[Task directions]: Read through the data and report every line in which the word "onclick" occurs.

[The records]:
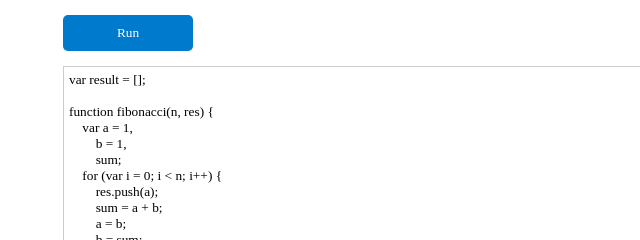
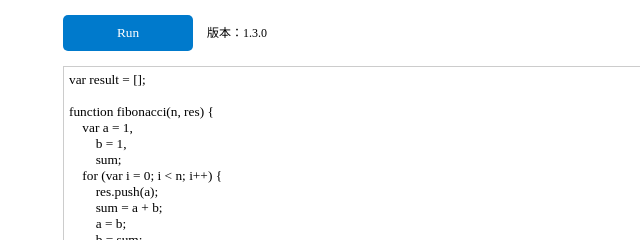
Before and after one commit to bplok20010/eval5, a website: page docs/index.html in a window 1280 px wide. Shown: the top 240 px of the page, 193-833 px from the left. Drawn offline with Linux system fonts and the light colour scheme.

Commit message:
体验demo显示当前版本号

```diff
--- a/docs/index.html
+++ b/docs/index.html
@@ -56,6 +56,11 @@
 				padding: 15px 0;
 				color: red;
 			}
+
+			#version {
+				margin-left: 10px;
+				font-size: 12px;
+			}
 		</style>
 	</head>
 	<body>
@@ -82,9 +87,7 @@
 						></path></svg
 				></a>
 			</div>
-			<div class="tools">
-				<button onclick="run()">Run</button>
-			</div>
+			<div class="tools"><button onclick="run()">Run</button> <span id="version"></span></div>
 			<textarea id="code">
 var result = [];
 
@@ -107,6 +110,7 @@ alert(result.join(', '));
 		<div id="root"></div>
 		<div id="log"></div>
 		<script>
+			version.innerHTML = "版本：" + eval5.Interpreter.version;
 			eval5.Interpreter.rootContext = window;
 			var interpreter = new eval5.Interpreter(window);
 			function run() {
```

[Written response]:
-				<button onclick="run()">Run</button>
+			<div class="tools"><button onclick="run()">Run</button> <span id="version"></span></div>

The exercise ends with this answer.